In verse 3, God takes the life of a wicked man, Er. In verse 4 he rewards Er’s wicked father, Judah, by placing him in the genealogy of Jesus!  What’s up with that?

We don’t even know what Er did that was so wicked. But we do know that Judah betrayed his responsibility to his daughter in law and then bartered with her for sexual favors not knowing who she was. When she became pregnant Judah wanted her stoned for her sin. When she soundly establishes that he is the father, he lets her live, ignores his own guilt and bears two children by her. Allen observes, “In Hebrew law this was incest, for the relationship was within the forbidden degrees of Leviticus 18:15. The Chronicler and his readers knew the ruling of Leviticus 20:12, the death sentence for both parties. This makes his placing the cases of verses 3 and 4 together very striking.”

God’s grace is a mysterious thing! He bestows it upon those he chooses to bestow it upon and he doesn’t ask me for advice. Human failure is woven into God’s ongoing plan for man from the very beginning.  We see it even in the man who’s supposed to be “after God’s own heart,” David.

I believe God wants us to identify with the guilty parties who received God’s grace not with the God who can give or withhold it. You see we are the sinners in the story, we are not the Judge of the rightness or wrongness in the lives of others. We are all Judah, David, Bathsheba and Tamar! In Christ we too have received God’s mysterious grace. Notice the signature verse for the week.

“For God saved us and called us to live a holy life.

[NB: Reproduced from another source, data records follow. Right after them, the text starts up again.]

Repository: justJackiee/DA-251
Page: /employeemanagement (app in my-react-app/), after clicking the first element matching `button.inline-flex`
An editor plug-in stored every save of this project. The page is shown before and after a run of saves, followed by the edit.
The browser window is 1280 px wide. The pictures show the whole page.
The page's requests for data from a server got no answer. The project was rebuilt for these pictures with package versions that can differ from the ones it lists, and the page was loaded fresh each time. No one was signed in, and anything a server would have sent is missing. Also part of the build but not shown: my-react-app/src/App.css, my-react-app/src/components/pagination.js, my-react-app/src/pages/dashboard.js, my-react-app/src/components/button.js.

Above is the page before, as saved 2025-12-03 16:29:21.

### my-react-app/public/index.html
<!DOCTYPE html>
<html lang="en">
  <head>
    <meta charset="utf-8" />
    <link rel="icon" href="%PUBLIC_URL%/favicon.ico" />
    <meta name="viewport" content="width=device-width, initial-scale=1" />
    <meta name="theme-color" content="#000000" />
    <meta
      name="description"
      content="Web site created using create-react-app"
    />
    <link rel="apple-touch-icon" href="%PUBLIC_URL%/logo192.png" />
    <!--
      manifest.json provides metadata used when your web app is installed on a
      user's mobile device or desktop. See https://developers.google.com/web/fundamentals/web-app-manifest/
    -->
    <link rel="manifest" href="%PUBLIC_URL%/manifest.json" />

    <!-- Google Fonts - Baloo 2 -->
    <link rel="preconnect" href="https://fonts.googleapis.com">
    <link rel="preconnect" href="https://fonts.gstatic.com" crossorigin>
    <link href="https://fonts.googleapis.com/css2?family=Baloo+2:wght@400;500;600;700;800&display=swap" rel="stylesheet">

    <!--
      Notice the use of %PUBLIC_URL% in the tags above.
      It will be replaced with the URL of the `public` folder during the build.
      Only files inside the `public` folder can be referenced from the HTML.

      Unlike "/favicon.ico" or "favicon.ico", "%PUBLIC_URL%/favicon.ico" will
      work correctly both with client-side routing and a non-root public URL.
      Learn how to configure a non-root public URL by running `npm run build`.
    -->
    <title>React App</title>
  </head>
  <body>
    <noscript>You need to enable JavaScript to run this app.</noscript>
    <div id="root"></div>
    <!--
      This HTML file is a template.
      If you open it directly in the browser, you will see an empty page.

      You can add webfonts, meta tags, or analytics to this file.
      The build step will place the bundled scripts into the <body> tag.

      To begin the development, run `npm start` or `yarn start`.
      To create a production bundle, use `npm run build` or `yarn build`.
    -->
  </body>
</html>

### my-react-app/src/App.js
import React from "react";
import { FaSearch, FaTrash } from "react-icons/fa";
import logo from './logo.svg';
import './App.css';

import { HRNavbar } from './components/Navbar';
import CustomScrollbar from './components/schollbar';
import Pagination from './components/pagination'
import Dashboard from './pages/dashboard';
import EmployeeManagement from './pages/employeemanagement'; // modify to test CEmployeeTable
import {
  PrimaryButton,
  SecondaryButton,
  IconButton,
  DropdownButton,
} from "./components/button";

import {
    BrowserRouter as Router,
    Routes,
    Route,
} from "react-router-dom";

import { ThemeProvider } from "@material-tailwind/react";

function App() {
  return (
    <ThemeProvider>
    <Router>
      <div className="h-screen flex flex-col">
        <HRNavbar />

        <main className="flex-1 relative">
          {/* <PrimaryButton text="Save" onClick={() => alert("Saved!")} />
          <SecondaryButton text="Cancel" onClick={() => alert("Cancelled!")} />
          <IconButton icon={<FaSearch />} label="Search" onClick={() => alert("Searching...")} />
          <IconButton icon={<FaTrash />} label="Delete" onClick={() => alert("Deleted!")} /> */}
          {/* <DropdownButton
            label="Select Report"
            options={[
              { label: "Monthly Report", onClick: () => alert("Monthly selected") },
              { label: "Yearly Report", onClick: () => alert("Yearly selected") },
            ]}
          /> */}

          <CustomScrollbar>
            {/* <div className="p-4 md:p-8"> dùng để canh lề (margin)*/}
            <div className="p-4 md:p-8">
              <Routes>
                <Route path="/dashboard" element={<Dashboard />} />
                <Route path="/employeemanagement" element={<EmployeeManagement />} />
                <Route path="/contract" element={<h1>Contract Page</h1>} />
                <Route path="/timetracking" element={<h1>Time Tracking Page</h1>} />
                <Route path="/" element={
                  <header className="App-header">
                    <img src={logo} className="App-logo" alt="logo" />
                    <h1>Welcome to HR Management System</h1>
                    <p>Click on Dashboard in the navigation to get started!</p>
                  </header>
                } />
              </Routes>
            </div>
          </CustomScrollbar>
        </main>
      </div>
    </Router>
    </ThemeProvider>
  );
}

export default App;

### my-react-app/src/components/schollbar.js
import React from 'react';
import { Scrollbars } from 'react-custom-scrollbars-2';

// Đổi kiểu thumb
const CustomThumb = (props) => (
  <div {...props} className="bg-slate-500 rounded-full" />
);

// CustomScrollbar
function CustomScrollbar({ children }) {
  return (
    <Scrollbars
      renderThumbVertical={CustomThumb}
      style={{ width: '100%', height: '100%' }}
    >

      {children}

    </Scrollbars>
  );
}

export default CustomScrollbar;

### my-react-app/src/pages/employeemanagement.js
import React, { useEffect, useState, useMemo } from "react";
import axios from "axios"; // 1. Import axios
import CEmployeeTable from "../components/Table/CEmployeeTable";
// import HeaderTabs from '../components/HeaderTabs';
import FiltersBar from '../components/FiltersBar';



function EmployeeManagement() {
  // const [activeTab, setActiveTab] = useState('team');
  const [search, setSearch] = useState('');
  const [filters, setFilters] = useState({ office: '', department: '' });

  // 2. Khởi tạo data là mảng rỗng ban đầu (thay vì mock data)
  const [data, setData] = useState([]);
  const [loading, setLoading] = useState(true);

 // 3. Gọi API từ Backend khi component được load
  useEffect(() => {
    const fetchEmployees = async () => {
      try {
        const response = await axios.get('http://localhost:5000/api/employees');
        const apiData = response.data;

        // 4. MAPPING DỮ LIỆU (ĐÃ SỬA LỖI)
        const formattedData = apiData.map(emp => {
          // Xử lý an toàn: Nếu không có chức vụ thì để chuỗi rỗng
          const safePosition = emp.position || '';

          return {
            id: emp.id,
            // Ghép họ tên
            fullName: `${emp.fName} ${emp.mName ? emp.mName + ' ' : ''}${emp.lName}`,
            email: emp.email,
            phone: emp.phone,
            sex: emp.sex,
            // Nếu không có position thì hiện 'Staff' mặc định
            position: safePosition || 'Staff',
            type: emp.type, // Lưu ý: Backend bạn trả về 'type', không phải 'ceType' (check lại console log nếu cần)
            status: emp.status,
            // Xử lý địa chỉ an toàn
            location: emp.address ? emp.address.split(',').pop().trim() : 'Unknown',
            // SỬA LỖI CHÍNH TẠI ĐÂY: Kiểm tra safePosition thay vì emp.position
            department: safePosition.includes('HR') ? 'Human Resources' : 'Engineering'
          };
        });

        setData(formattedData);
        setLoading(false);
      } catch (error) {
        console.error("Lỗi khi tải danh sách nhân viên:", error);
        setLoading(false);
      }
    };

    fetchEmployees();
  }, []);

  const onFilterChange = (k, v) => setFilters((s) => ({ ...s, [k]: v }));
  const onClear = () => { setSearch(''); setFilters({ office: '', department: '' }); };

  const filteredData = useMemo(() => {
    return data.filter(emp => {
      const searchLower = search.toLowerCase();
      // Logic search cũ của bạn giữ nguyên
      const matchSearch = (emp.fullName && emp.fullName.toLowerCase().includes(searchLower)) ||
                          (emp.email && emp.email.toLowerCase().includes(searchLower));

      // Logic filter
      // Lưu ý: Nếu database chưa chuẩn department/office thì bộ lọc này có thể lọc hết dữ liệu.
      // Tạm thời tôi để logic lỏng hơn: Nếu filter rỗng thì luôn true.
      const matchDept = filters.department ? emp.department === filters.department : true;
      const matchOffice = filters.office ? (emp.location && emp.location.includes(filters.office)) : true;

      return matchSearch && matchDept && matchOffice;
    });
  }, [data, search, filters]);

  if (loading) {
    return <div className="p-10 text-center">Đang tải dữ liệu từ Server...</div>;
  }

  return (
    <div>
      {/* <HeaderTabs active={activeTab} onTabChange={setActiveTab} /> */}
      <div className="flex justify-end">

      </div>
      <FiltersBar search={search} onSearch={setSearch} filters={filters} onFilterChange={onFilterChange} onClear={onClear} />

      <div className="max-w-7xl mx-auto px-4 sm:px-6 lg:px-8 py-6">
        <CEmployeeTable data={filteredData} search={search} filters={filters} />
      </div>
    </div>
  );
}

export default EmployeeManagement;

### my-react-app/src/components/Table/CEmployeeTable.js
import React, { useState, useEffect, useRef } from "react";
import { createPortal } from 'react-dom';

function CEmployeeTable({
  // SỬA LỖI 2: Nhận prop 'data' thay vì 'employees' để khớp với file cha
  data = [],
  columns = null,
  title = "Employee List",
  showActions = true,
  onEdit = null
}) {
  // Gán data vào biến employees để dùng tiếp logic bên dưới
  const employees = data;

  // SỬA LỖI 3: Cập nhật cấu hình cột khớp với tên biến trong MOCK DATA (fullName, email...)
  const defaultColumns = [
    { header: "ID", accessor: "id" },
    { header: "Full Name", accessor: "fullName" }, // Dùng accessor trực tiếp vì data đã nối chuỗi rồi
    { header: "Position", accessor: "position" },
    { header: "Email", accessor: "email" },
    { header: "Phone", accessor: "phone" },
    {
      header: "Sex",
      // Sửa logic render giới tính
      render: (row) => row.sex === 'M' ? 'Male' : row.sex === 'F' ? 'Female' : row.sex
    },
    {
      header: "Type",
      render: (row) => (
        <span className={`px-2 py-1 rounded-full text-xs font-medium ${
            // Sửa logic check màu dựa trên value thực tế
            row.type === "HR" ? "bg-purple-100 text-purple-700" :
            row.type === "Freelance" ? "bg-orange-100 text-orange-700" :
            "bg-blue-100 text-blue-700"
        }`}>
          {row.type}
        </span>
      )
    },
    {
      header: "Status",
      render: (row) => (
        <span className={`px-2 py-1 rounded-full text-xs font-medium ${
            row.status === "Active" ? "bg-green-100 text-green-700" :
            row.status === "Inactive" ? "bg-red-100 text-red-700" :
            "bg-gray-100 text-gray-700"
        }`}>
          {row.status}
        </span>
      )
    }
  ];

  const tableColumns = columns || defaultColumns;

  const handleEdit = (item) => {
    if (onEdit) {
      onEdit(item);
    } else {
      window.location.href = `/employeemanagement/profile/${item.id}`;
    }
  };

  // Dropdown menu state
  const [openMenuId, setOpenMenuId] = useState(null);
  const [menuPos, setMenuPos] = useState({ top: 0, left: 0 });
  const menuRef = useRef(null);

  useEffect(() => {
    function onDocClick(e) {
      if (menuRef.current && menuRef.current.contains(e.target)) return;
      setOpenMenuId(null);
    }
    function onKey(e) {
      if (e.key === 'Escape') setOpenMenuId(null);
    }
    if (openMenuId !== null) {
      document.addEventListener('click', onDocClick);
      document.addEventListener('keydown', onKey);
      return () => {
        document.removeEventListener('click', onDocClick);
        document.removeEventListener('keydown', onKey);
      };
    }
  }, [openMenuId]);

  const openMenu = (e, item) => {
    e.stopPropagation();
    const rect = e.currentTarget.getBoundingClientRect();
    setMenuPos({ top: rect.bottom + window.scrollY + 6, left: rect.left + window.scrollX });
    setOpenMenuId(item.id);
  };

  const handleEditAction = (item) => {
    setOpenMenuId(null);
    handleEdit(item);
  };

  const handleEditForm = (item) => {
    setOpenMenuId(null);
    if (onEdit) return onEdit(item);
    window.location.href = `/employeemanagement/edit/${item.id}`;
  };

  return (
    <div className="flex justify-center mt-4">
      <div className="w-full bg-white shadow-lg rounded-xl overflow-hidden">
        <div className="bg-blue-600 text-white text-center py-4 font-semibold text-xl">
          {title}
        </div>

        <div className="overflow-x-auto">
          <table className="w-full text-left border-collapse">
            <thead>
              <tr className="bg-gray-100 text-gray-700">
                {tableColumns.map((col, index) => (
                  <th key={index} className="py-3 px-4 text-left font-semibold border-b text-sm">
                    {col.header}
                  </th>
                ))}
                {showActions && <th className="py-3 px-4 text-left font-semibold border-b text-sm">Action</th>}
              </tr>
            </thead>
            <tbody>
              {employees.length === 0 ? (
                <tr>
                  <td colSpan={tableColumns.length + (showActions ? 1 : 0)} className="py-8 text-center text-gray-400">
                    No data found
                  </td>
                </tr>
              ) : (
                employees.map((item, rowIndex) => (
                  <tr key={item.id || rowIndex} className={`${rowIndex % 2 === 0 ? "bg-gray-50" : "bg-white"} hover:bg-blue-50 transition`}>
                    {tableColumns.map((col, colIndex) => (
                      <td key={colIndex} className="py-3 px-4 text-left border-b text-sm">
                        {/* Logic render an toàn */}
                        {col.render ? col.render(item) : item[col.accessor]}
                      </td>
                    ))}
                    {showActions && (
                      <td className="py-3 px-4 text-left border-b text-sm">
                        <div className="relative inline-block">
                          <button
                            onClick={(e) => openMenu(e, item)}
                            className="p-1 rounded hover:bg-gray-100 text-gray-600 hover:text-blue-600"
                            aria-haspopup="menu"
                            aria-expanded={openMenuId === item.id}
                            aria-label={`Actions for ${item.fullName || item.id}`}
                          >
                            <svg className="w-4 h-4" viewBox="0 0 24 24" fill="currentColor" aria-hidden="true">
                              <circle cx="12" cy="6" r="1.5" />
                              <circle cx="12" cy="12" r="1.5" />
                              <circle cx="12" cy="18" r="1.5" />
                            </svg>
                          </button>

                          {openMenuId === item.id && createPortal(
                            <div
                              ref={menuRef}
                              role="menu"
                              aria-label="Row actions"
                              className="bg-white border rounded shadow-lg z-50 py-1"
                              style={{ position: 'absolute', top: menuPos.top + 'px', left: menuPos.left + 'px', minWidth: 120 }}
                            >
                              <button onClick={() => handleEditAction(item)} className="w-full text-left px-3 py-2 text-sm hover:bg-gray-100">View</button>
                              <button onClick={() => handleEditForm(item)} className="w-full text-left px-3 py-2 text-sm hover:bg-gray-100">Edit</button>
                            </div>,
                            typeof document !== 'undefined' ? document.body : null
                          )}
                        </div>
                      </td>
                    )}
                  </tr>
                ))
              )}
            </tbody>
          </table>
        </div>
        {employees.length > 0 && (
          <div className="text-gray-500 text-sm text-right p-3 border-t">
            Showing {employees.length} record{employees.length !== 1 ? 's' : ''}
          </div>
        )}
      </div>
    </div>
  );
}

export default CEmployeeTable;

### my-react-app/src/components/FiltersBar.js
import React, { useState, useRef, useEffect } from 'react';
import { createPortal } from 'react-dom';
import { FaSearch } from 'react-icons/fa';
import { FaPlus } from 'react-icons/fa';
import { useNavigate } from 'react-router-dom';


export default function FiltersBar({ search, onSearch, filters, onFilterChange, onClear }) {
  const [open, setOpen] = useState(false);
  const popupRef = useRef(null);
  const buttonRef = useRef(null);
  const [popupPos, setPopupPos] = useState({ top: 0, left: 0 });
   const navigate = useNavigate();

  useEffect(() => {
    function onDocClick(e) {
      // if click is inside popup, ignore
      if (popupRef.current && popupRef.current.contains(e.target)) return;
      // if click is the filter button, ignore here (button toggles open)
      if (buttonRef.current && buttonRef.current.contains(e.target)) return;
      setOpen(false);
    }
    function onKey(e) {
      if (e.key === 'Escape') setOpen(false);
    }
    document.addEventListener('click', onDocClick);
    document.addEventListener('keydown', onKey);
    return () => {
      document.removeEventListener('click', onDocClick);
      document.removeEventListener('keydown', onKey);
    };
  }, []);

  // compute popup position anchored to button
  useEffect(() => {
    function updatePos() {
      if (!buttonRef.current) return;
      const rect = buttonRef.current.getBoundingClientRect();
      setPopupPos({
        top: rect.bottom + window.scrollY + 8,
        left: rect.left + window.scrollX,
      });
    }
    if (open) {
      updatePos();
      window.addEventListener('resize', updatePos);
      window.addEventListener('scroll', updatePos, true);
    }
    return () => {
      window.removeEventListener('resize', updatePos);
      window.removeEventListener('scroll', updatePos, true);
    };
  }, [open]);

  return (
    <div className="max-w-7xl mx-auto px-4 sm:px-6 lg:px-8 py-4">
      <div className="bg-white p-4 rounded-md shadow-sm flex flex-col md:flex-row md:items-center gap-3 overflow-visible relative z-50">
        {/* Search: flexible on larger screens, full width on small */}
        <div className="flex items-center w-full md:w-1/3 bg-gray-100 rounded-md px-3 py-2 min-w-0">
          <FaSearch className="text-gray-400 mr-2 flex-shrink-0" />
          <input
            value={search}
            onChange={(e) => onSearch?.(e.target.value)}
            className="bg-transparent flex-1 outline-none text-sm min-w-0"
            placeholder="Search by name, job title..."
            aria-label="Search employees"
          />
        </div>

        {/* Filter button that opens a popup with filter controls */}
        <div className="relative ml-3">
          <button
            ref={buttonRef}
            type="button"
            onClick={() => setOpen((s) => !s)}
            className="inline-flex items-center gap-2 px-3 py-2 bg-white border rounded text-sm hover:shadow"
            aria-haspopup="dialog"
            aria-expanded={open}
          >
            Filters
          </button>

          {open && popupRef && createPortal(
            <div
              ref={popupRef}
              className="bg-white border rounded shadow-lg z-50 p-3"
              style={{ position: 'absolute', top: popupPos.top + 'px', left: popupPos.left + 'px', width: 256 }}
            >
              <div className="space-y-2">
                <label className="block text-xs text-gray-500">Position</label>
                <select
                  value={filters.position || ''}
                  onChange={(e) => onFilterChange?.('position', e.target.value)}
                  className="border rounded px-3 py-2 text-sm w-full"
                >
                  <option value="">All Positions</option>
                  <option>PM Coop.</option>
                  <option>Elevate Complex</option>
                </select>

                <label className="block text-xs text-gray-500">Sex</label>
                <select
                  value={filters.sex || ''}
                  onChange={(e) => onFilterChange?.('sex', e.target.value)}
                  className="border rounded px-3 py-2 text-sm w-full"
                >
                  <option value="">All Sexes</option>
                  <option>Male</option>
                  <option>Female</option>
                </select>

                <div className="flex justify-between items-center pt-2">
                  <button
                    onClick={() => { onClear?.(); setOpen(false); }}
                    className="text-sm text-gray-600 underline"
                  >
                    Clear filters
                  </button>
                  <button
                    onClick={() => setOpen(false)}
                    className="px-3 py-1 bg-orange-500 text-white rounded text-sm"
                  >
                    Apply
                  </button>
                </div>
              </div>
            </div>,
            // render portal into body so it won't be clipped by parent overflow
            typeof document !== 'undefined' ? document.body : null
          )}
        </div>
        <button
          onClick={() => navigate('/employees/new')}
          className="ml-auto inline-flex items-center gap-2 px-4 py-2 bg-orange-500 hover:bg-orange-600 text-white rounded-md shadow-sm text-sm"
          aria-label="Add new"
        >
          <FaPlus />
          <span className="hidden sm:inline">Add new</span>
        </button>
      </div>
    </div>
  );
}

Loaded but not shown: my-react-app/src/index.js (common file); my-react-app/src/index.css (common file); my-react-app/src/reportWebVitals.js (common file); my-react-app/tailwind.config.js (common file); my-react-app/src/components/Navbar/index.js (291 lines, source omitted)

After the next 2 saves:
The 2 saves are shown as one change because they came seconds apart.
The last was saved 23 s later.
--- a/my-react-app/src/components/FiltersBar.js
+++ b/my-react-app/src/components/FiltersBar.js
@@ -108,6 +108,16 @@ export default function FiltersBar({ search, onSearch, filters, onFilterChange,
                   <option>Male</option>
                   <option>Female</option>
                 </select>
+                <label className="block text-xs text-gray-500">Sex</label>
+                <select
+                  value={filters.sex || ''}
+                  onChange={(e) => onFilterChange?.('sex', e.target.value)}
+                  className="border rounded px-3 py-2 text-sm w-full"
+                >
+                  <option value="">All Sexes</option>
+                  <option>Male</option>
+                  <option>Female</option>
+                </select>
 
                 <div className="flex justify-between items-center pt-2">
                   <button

He did this, not because we deserved it, but because that was his plan from before the beginning of time—to show us his grace through Christ Jesus.”  2 Timothy 1:9